We have spoken of the side effects of breast cancer treatment many times before, but bone loss is a common problem even for those who don't have cancer. Breast cancer survivors are at elevated risk due to the use of aromatase inhibitors (AI) after treatment. They can lose bone mineral at a rate of 5-21 percent over the first two years of chemotherapy.1 A recent article in the American Journal of Nurse Practitioners discusses the risk factors, assessment, and practical prevention recommendations particularly focused on cancer survivors.
Selecting a specific adjuvant endocrine therapy depends on many factors, such as tumor receptibility, risk/benefit profile, and survival outcomes. Clinical trials have noted substantial bone loss over a course of treatment that lasts five or more years. Fracture rates are three times as high with AI or Tamoxifen use. The benefits of this therapy may outweigh this risk, but cancer patients must be monitored more closely, especially during the survivorship years. Here is a simple assessment of DEXA T-scores.
WHO T-Score Definition4
|-1.0 or higher
|-1.0 to -2.5
|-2.5 or lower
As oncology nurses, one of our major strengths is in patient education. Patients should be managed with sequential bone density examinations, daily calcium and vitamin D supplementation, and weight-bearing/aerobic exercise as tolerated. Encouragement from us and consulting with a physical therapist before the start of any exercise program will help with compliance and avoid unnecessary injuries.
Other risk factors in postmenopausal breast cancer survivors that warrant bone mineral density testing include:
- Induced menopause by surgery, chemotherapy, or prolonged ovarian suppression
- Age over 50
- A fragility fracture after menopause onset or known secondary cause of bone loss
- Rheumatoid arthritis
- Alcohol consumption of two or more units/day
- Endocrine therapy with an AI

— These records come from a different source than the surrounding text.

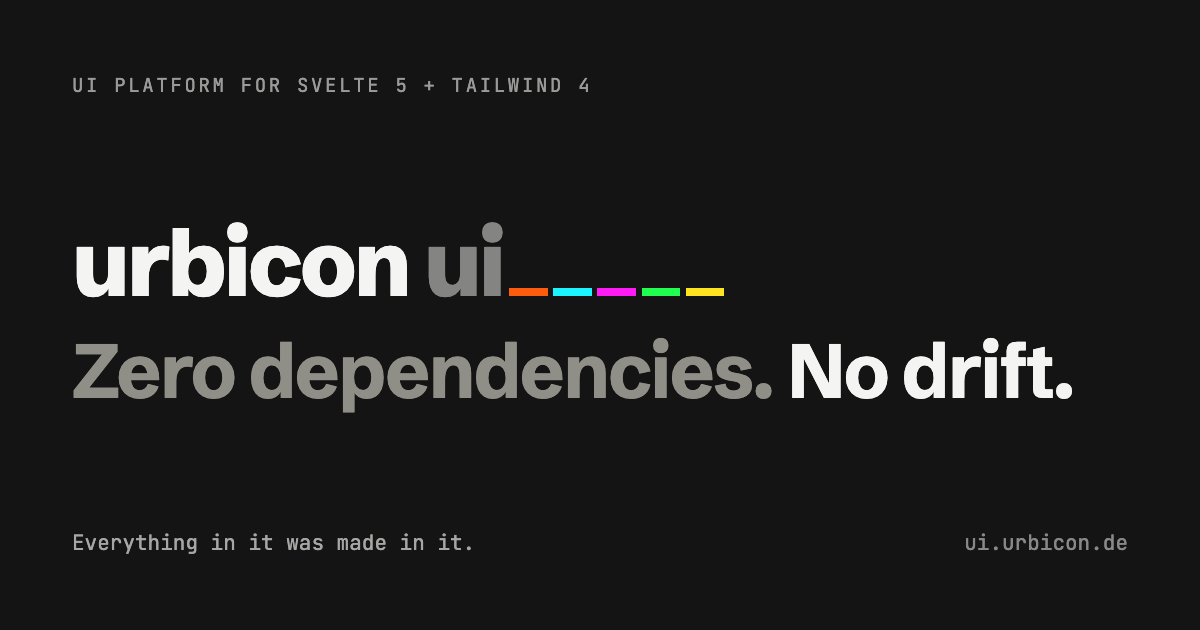
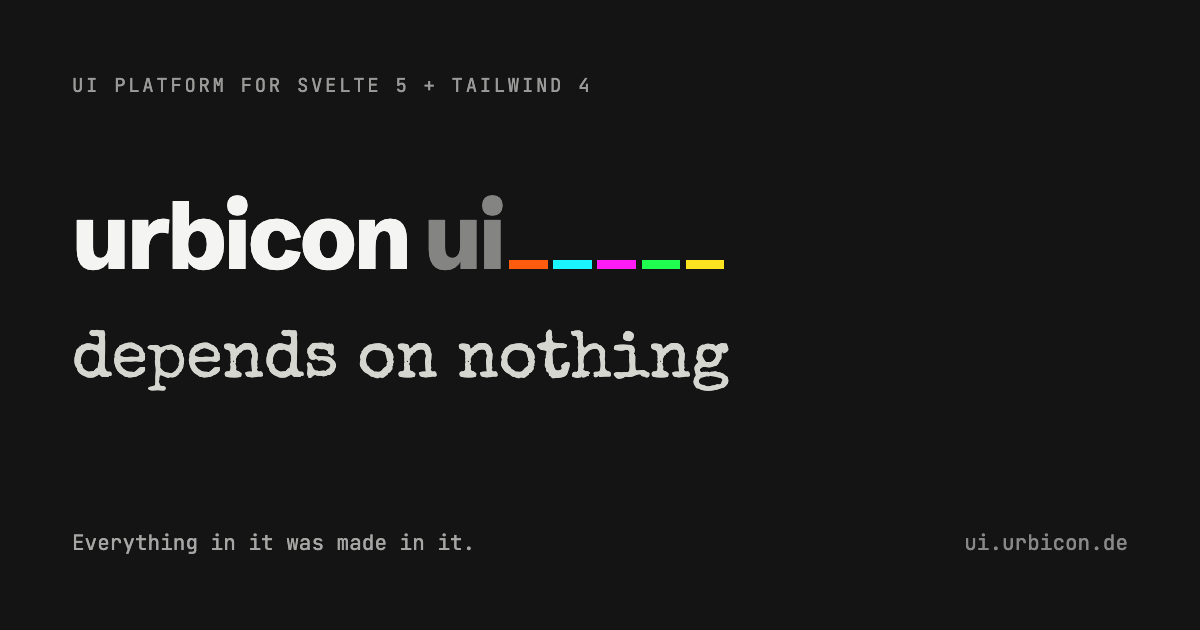
feat(docs-app): retype the landing claim as a typed remark
The name tile's claim changes words and voice: "Zero dependencies. No
drift." becomes "depends on nothing", typed in Special Elite instead of
set in the grotesk. Three typefaces on the tile, but as roles: the mono
brackets (eyebrow, proof) are the machine's meta voice, the grotesk is
the name, the typewriter is the human remark between them.

Tuning that came with it, on both surfaces (tile and og fixture):

- tone: the remark sits one step below the name (#d6d6d1), giving the
  tile a three-tone hierarchy instead of two competing whites
- size: the remark no longer spans the tile width; name:claim is ~1.4:1
  (it was 1.13:1, two equally loud lines)
- position: name + claim move from the geometric to the optical center
  (an exactly centered block reads as sunken)

The claim constants collapse into a single CLAIM; og.png and the four
README views are re-captured. New docs-app dependency:
@fontsource/special-elite (route-local import, landing + og only).

Changed region(s): [[0.0617, 0.5127, 0.8942, 0.6635], [0.0617, 0.3016, 0.6167, 0.4825]]

diff --git a/apps/docs/src/routes/+page.svelte b/apps/docs/src/routes/+page.svelte
@@ -52,7 +52,12 @@
   import { HOUSES as GROUP_HOUSES, GROUP_NAME, ROOM_TYPES } from '$lib/hotel-tools';
   import AgentReplay from '$lib/landing/AgentReplay.svelte';
   import LandingHeader from '$lib/landing/LandingHeader.svelte';
-  import { BRAND, BRAND_SUFFIX, CLAIM_LEAD, CLAIM_POINT, PROOF } from '$lib/landing/wordmark';
+  import { BRAND, BRAND_SUFFIX, CLAIM, PROOF } from '$lib/landing/wordmark';
+  // Die Schreibmaschine des Anspruchs — self-hosted wie Mono und Grotesk im
+  // Root-Layout (keine Drittanfragen, siehe /privacy), aber route-lokal
+  // importiert: außer der Namens-Kachel (und dem OG-Fixture) spricht niemand
+  // diese Schrift, also lädt sie auch nur hier.
+  import '@fontsource/special-elite/400.css';
   import { asset } from '$app/paths';
   import { REPO_URL } from '$lib/seo';
   import BookingCard from '$lib/hotel/BookingCard.svelte';
@@ -820,13 +825,14 @@
                 ></button>{/each}</span
             >
           </h1>
-          <!-- Der Anspruch trägt die Kachel: der zweite Satz ist das, was die
-               Aussage macht, also steht der erste zurück (Helligkeit, nicht
-               Farbe — die Striche bleiben die einzige Buntheit auf dieser
-               Fläche). Die erste Hälfte ist die Eintrittskarte (0 Deps hat
-               nicht nur diese Bibliothek), die zweite ist das Argument: dass
-               der Gate die Verwendung dort hält, wo sie hingehört. -->
-          <p class="claim">{CLAIM_LEAD} <strong>{CLAIM_POINT}</strong></p>
+          <!-- Der Anspruch wechselt die Stimme und tritt eine Tonstufe zurück:
+               getippt (Schreibmaschine) statt gesetzt, der menschliche Vermerk
+               zwischen den Maschinen-Klammern aus Mono (Eyebrow in der Leiste
+               darüber, Fußzeile darunter). Drei Töne tragen die Hierarchie —
+               der Name voll, der Vermerk eine Stufe darunter, die Klammern
+               gedämpft; die Striche bleiben die einzige Buntheit auf dieser
+               Fläche. -->
+          <p class="claim">{CLAIM}</p>
         </div>
         <p class="proof">{PROOF}</p>
       </div>
@@ -1655,18 +1661,24 @@
     flex-direction: column;
     gap: 2rem;
   }
-  /* Name + Anspruch sitzen mittig über der Fußzeile — die Kachel ist eine
-     Titelseite, keine Kopfzeile mit Anhang (Eyebrow: siehe LandingHeader). */
+  /* Name + Anspruch sitzen auf der OPTISCHEN Mitte, nicht der geometrischen —
+     die Kachel ist eine Titelseite, keine Kopfzeile mit Anhang (Eyebrow: siehe
+     LandingHeader). Exakt zentriert wirkte der Block gesunken; das Polster
+     hebt ihn in den oberen Bereich der Fläche und lässt die Leere unter ihm
+     als Absicht lesen (2026-08-14, gegen zwei Alternativen entschieden:
+     exakte Mitte mit Luft · Name im oberen Drittel mit abgesetztem Vermerk). */
   .name-mid {
     flex: 1;
     display: flex;
     flex-direction: column;
     justify-content: center;
+    padding-bottom: 16%;
   }
   /* Die Kachel ist 32vw breit, Name plus Signatur brauchen ~9em — mehr als
      ~2.9vw Schriftgrad passt nicht in eine Zeile, und ein Umbruch würde die
-     fünf Striche vom Namen abreißen. Der große Text dieser Kachel ist ohnehin
-     der Anspruch, nicht die Marke. */
+     fünf Striche vom Namen abreißen. Seit dem Schreibmaschinen-Vermerk ist
+     die Marke der große Text dieser Kachel; der Anspruch steht eine klare
+     Stufe darunter. */
   .brand {
     font-size: clamp(2rem, 2.9vw, 3.5rem);
     font-weight: 800;
@@ -1727,20 +1739,19 @@
     }
   }
   .claim {
-    margin-top: 1.1rem;
-    font-size: clamp(1.9rem, 3.4vw, 3.1rem);
-    font-weight: 700;
-    line-height: 1.08;
-    letter-spacing: -0.025em;
-    /* Genau breit genug für „Zero dependencies." in einer Zeile — der Umbruch
-       soll zwischen den beiden Sätzen liegen, nicht in einem von ihnen. */
-    max-width: 17ch;
-    text-wrap: balance;
-    color: #8f8f88;
-  }
-  .claim strong {
-    font-weight: inherit;
-    color: #f4f4f2;
+    margin-top: 1.75rem;
+    font-family: 'Special Elite', 'Courier New', monospace;
+    /* Bewusst NICHT auf Kachelbreite gezogen: der Vermerk endet deutlich vor
+       der Kante und bleibt gut eine Drittelstufe unter dem Namen (~1.4:1) —
+       auf gleicher Breite wären die beiden Zeilen ein Gedränge gleich lauter
+       Stimmen. Einzeilig bleibt er trotzdem (Schreibmaschine ≈0.55em/Zeichen,
+       geprüft bis 390px). */
+    font-size: clamp(1.5rem, 2.4vw, 1.9rem);
+    font-weight: 400;
+    line-height: 1.2;
+    /* Eine Tonstufe unter dem Namen (#f4f4f2) und deutlich über den 0.6-Klammern
+       — die mittlere Stimme der Kachel, auch im Ton. */
+    color: #d6d6d1;
   }
   .proof {
     font-family: 'JetBrains Mono', monospace;

diff --git a/apps/docs/src/routes/test-fixtures/og/+page.svelte b/apps/docs/src/routes/test-fixtures/og/+page.svelte
@@ -17,15 +17,11 @@
 -->
 <script lang="ts">
   import { CHANNELS, TILE_CHANNEL } from '$lib/landing/channels';
-  import {
-    BRAND,
-    BRAND_SUFFIX,
-    CLAIM_LEAD,
-    CLAIM_POINT,
-    EYEBROW,
-    PROOF
-  } from '$lib/landing/wordmark';
+  import { BRAND, BRAND_SUFFIX, CLAIM, EYEBROW, PROOF } from '$lib/landing/wordmark';
   import { SITE_URL } from '$lib/seo';
+  // Dieselbe Schreibmaschine wie auf der Namens-Kachel — route-lokal geladen,
+  // wie dort begründet (+page.svelte).
+  import '@fontsource/special-elite/400.css';
 
   const TICKS = Object.values(TILE_CHANNEL).map((name) => CHANNELS[name].solid);
   const HOST = SITE_URL.replace(/^https?:\/\//, '');
@@ -41,7 +37,7 @@
           ></span>{/each}</span
       >
     </p>
-    <p class="claim">{CLAIM_LEAD} <strong>{CLAIM_POINT}</strong></p>
+    <p class="claim">{CLAIM}</p>
   </div>
 
   <p class="foot">
@@ -86,6 +82,9 @@
     display: flex;
     flex-direction: column;
     justify-content: center;
+    /* Wie auf der Kachel: optische statt geometrischer Mitte — exakt
+       zentriert wirkte der Block gesunken. */
+    padding-bottom: 36px;
   }
   .brand {
     font-size: 92px;
@@ -109,16 +108,15 @@
     vertical-align: baseline;
   }
   .claim {
-    margin-top: 18px;
-    font-size: 76px;
-    font-weight: 700;
-    line-height: 1.08;
-    letter-spacing: -0.025em;
-    color: #8f8f88;
-  }
-  .claim strong {
-    font-weight: inherit;
-    color: #f4f4f2;
+    margin-top: 40px;
+    font-family: 'Special Elite', 'Courier New', monospace;
+    /* Wie auf der Kachel: der Vermerk bleibt eine klare Stufe unter dem Namen
+       (92px, ~1.4:1) und endet deutlich vor der Kartenkante. */
+    font-size: 66px;
+    font-weight: 400;
+    line-height: 1.2;
+    /* Wie auf der Kachel: eine Tonstufe unter dem Namen, über den Mono-Klammern. */
+    color: #d6d6d1;
   }
   .foot {
     display: flex;

diff --git a/apps/docs/src/lib/landing/wordmark.ts b/apps/docs/src/lib/landing/wordmark.ts
@@ -6,7 +6,10 @@
  * `apps/docs/static/og.png` aufgenommen wird). Bis 2026-08-04 waren es zwei
  * Kopien, und sie sind auseinandergelaufen: das Bild warb noch mit „Depends on
  * nothing." und „one package · one grammar · one gate", während die Kachel
- * schon den heutigen Anspruch trug. Aus einer Quelle gelesen kann das nicht
+ * schon den damals aktuellen Anspruch trug. (Dass der Anspruch 2026-08-14
+ * bewusst zu „depends on nothing" zurückkehrte, ändert an der Lehre nichts —
+ * die Drift lag im Auseinanderlaufen, nicht im Wortlaut.) Aus einer Quelle
+ * gelesen kann das nicht
  * mehr passieren — ein Gate, das die beiden vergleicht, braucht es dann nicht.
  */
 
@@ -17,12 +20,17 @@ export const BRAND = 'urbicon';
 export const BRAND_SUFFIX = 'ui';
 
 /**
- * Der Anspruch in zwei Hälften: die erste ist die Eintrittskarte (0 Deps hat
- * nicht nur diese Bibliothek), die zweite das Argument — also trägt nur sie
- * die volle Helligkeit.
+ * Der Anspruch, ein einzelner Satz in eigener Stimme: beide Oberflächen setzen
+ * ihn in der Schreibmaschine (Special Elite) — getippt, nicht gesetzt. Damit
+ * sprechen auf der Kachel drei Schriften, aber als Rollen, nicht als Deko:
+ * die Mono ist die Maschinen-Metastimme und klammert oben (Eyebrow) und unten
+ * (Fußzeile), die Grotesk ist der Name, die Schreibmaschine der menschliche
+ * Einwurf dazwischen. Sie trägt die Betonung, die vorher auf zwei
+ * Helligkeitsstufen verteilt war („Zero dependencies. No drift.", bis
+ * 2026-08-14). Kleinschreibung und fehlender Punkt sind Absicht: ein
+ * beiläufiger Vermerk, keine Schlagzeile.
  */
-export const CLAIM_LEAD = 'Zero dependencies.';
-export const CLAIM_POINT = 'No drift.';
+export const CLAIM = 'depends on nothing';
 
 /**
  * Die Fußzeile der Kachel. Bis 2026-08-03 stand hier „one package · one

When planning for survivorship, a multidisciplinary approach is best to address the persistent late effects many of our patients may face. A proactive approach on the part of the patient and awareness of the team can go a long way toward preventing serious long-term consequences.
Does your cancer center provide a specific followup clinic for survivors, or does someone from the cancer team take control of long-term followup recommendations? We are exploring these now ourselves.
- Knobf, MT, Visinski, S. Managing bone health in breast cancer survivors. The American Journal for Nurse Practitioners 2012; 16(7/8):6-11.
- Neuner JM, Yen TW, et al. Fracture risk and adjuvant hormonal therapy among a population based cohort of older female breast cancer patients Osteoporos Int. 2011; 22:2847-2855.
- Burstein, HJ, Prestrud AA, et al. American Society of Clinical Oncology Clinical Practice Guidelines: update on adjuvant endocrine therapy for women with hormone receptor-positive breast cancer. J Clin Oncol. 2010;28(3): 3784-3796.
- North American Menopause Society: Management of Osteoporosis in post menopausal women: 2010 position statement of the North American Menopause Society. Menopause. 2010;17(1):25-54.